As it turns out, a glaive is one of the most often forgotten pieces of the medieval collections maintained by serious medieval weapons enthusiasts around the country. Not only is the glaive easily confused with other things, because of its cult film legacy, but it’s also a big weapon, and somewhat specialised, therefore, hard to come by. The glaive is also very old, and has passed out of popularity in favor of swords in all their forms. Many people who collect medieval weapons will have a variety of swords, and blades in a variety of cultural forms, if not genuinely from around the world. Very few have bothered to seek out any glaives.
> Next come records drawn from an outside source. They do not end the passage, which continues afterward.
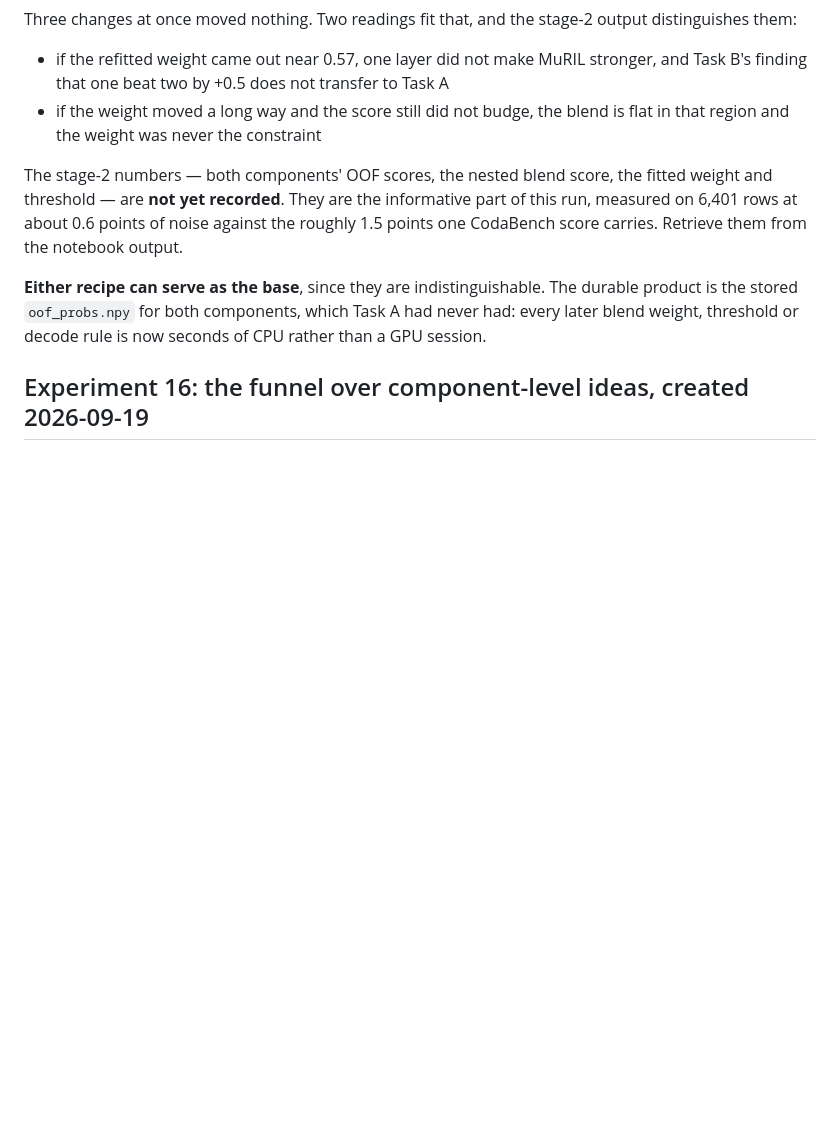
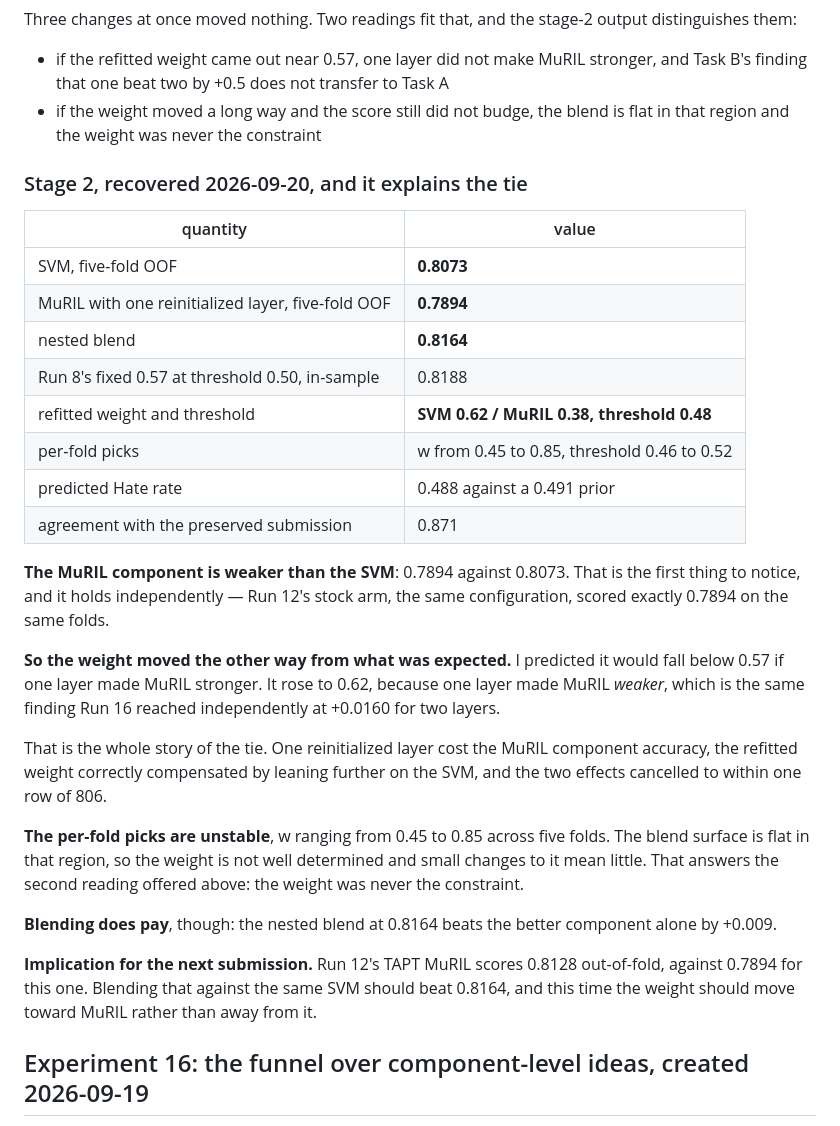
Before and after one commit to robinpnalex/Hastika-ICON2026, a Markdown page: docs/EXPERIMENTS.md, the part around the change. Drawn GitHub-style; blank space fills up the shorter version.

Commit message:
docs: Run 11's stage-2 numbers, which explain the tie
Recovered from the notebook log:

    SVM, five-fold OOF                         0.8073
    MuRIL, one reinitialized layer, OOF        0.7894
    nested blend                               0.8164
    Run 8's fixed 0.57 at 0.50, in-sample      0.8188
    refitted                        SVM 0.62 / MuRIL 0.38, threshold 0.48
    per-fold picks                  w 0.45-0.85, t 0.46-0.52
    predicted Hate rate                        0.488 (prior 0.491)
    agreement with preserved submission        0.871

The MuRIL component is WEAKER than the SVM, 0.7894 against 0.8073, and that
holds independently: Run 12's stock arm is the same configuration and scored
exactly 0.7894 on the same folds.

So the weight moved opposite to the prediction. I said it would fall below 0.57
if one layer made MuRIL stronger; it rose to 0.62 because one layer made MuRIL
weaker -- the same conclusion Run 16 reached independently at +0.0160 for two
layers.

That is the entire tie: one layer cost the component accuracy, the refit
compensated by leaning further on the SVM, and the two cancelled to within one
row of 806.

The per-fold picks range 0.45 to 0.85, so the blend surface is flat there and
the weight was never the constraint -- which settles the second of the two
readings recorded when the score first came in.

Blending does pay: the nested blend at 0.8164 beats the better component alone
by +0.009.

Implication: Run 12's TAPT MuRIL scores 0.8128 OOF against this one's 0.7894.
Blending that against the same SVM should beat 0.8164, and this time the weight
should move toward MuRIL.

Co-Authored-By: Claude Opus 5 <noreply@anthropic.com>

```diff
--- a/docs/EXPERIMENTS.md
+++ b/docs/EXPERIMENTS.md
@@ -305,15 +305,42 @@ distinguishes them:
 * if the weight moved a long way and the score still did not budge, the blend is flat in
   that region and the weight was never the constraint
 
-The stage-2 numbers — both components' OOF scores, the nested blend score, the fitted
-weight and threshold — are **not yet recorded**. They are the informative part of this run,
-measured on 6,401 rows at about 0.6 points of noise against the roughly 1.5 points one
-CodaBench score carries. Retrieve them from the notebook output.
+### Stage 2, recovered 2026-09-20, and it explains the tie
 
-**Either recipe can serve as the base**, since they are indistinguishable. The durable
-product is the stored `oof_probs.npy` for both components, which Task A had never had:
-every later blend weight, threshold or decode rule is now seconds of CPU rather than a GPU
-session.
+| quantity | value |
+|---|---|
+| SVM, five-fold OOF | **0.8073** |
+| MuRIL with one reinitialized layer, five-fold OOF | **0.7894** |
+| nested blend | **0.8164** |
+| Run 8's fixed 0.57 at threshold 0.50, in-sample | 0.8188 |
+| refitted weight and threshold | **SVM 0.62 / MuRIL 0.38, threshold 0.48** |
+| per-fold picks | w from 0.45 to 0.85, threshold 0.46 to 0.52 |
+| predicted Hate rate | 0.488 against a 0.491 prior |
+| agreement with the preserved submission | 0.871 |
+
+**The MuRIL component is weaker than the SVM**: 0.7894 against 0.8073. That is the first
+thing to notice, and it holds independently — Run 12's stock arm, the same configuration,
+scored exactly 0.7894 on the same folds.
+
+**So the weight moved the other way from what was expected.** I predicted it would fall
+below 0.57 if one layer made MuRIL stronger. It rose to 0.62, because one layer made MuRIL
+*weaker*, which is the same finding Run 16 reached independently at +0.0160 for two layers.
+
+That is the whole story of the tie. One reinitialized layer cost the MuRIL component
+accuracy, the refitted weight correctly compensated by leaning further on the SVM, and the
+two effects cancelled to within one row of 806.
+
+**The per-fold picks are unstable**, w ranging from 0.45 to 0.85 across five folds. The
+blend surface is flat in that region, so the weight is not well determined and small changes
+to it mean little. That answers the second reading offered above: the weight was never the
+constraint.
+
+**Blending does pay**, though: the nested blend at 0.8164 beats the better component alone
+by +0.009.
+
+**Implication for the next submission.** Run 12's TAPT MuRIL scores 0.8128 out-of-fold,
+against 0.7894 for this one. Blending that against the same SVM should beat 0.8164, and
+this time the weight should move toward MuRIL rather than away from it.
 
 ## Experiment 16: the funnel over component-level ideas, created 2026-09-19
 
```
Also changed, not shown: docs/IDEAS.md (+7 -0 lines).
In fact, glaive is French; it is the modern word for sword, and is poetically used in the stead of the more accepted and cliche ‘sword’ –I suppose it’s more romantic? Modern etymogology trace the roots closest to the early terms for swords, but, even in medieval times, the glaive was always used to refer to polearms, and spears. A glaive is what a spear wants to be when it grows up; while the spear is great for throwing, a glaive is meant to be wielded and held. It looks like a very fancy spear; long handle, with a blade affixed to the end.
The glaive’s blade is often wrought in designs. Typically, they were used to take riders right off a horse, without being close enough to get trampled or caught by a sword. So they were long, and they were designed to get a grip on whatever they went into. A man suffering from a piercing wound can still swing a sword, so the glaive’s design was fairly innovative. It was thin enough to get into tight crannies between plates of armor, and it was hooked, pronged, or had serrated star-shaped notches cut into it, protruding from it, etc., and wrought with ornate lacework. Ideally, the glaive would be thrust between plates of armor, securely locked into bone and gristle, and tear the rider down, making him easier to kill.
An armed cavalry is death to any foot soldiers and infantry, so the evolution of the polearm probably began at spears, and went from there. The riding men were a double threat; they could trample you, or cut men down with swords. The people on the ground had to have something to kill the rider, and take the horse as much out of commission as possible, keeping the rider and horse as far away as possible in the meantime.